● Required work: Search the records for the word "print" and pick out every line that has it.
═════ Provided data ═════
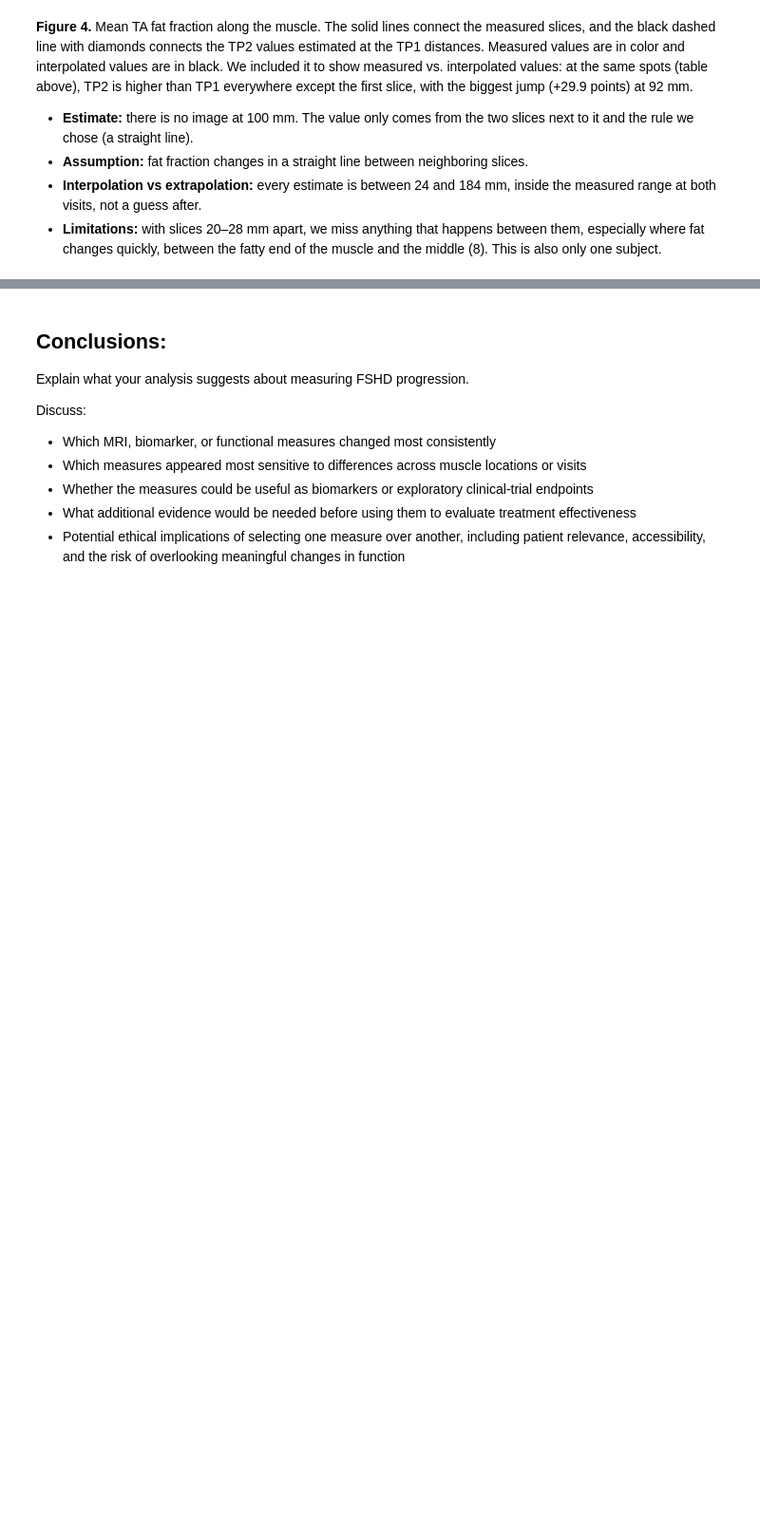
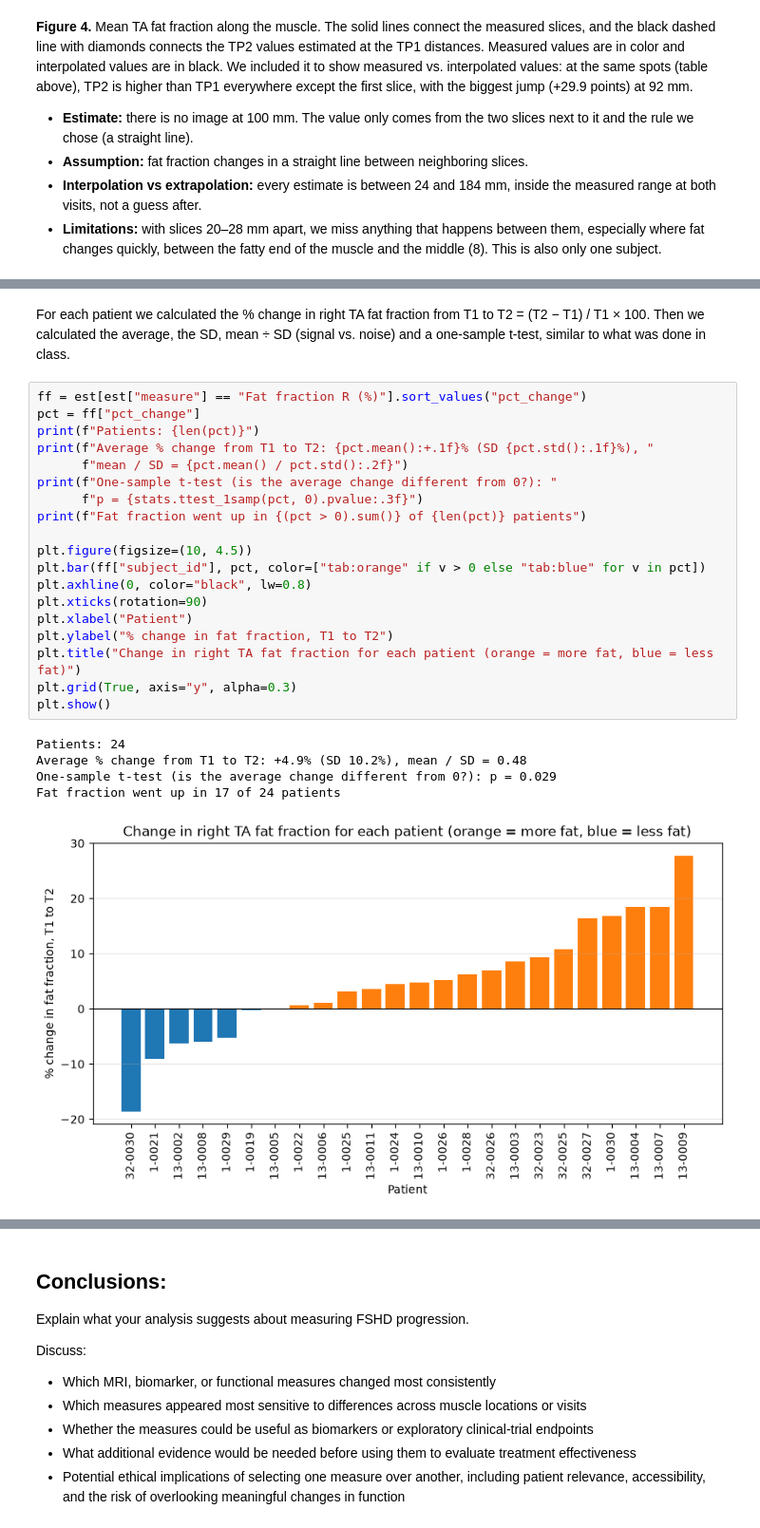
Before and after one commit to IliyaSomov-code/Module-2-Collab, a Jupyter notebook: FSHD_IliyaMakayla_Project.ipynb, the cells around one changed output, grey strips where cells are left out. Shown at 95% size. Cells and saved outputs as stored; diff of their text form; blank space fills up the shorter version.

```diff
--- a/FSHD_IliyaMakayla_Project.ipynb
+++ b/FSHD_IliyaMakayla_Project.ipynb
@@ -505,0 +557,27 @@ TP1 at 100 mm: 26.9% by hand, 26.9% with interp1d
+# %% [markdown]
+For each patient we calculated the % change in right TA fat fraction from T1 to T2 = (T2 − T1) / T1 × 100. Then we calculated the average, the SD, mean ÷ SD (signal vs. noise) and a one-sample t-test, similar to what was done in class.
+# %%
+ff = est[est["measure"] == "Fat fraction R (%)"].sort_values("pct_change")
+pct = ff["pct_change"]
+print(f"Patients: {len(pct)}")
+print(f"Average % change from T1 to T2: {pct.mean():+.1f}% (SD {pct.std():.1f}%), "
+      f"mean / SD = {pct.mean() / pct.std():.2f}")
+print(f"One-sample t-test (is the average change different from 0?): "
+      f"p = {stats.ttest_1samp(pct, 0).pvalue:.3f}")
+print(f"Fat fraction went up in {(pct > 0).sum()} of {len(pct)} patients")
+
+plt.figure(figsize=(10, 4.5))
+plt.bar(ff["subject_id"], pct, color=["tab:orange" if v > 0 else "tab:blue" for v in pct])
+plt.axhline(0, color="black", lw=0.8)
+plt.xticks(rotation=90)
+plt.xlabel("Patient")
+plt.ylabel("% change in fat fraction, T1 to T2")
+plt.title("Change in right TA fat fraction for each patient (orange = more fat, blue = less fat)")
+plt.grid(True, axis="y", alpha=0.3)
+plt.show()
+# %% [output]
+Patients: 24
+Average % change from T1 to T2: +4.9% (SD 10.2%), mean / SD = 0.48
+One-sample t-test (is the average change different from 0?): p = 0.029
+Fat fraction went up in 17 of 24 patients
+[figure, added]
```
Also changed, not shown: parts of 6 cells of this notebook, 1 other file.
═════
● Your solution:
+print(f"Patients: {len(pct)}")
+print(f"Average % change from T1 to T2: {pct.mean():+.1f}% (SD {pct.std():.1f}%), "
+print(f"One-sample t-test (is the average change different from 0?): "
+print(f"Fat fraction went up in {(pct > 0).sum()} of {len(pct)} patients")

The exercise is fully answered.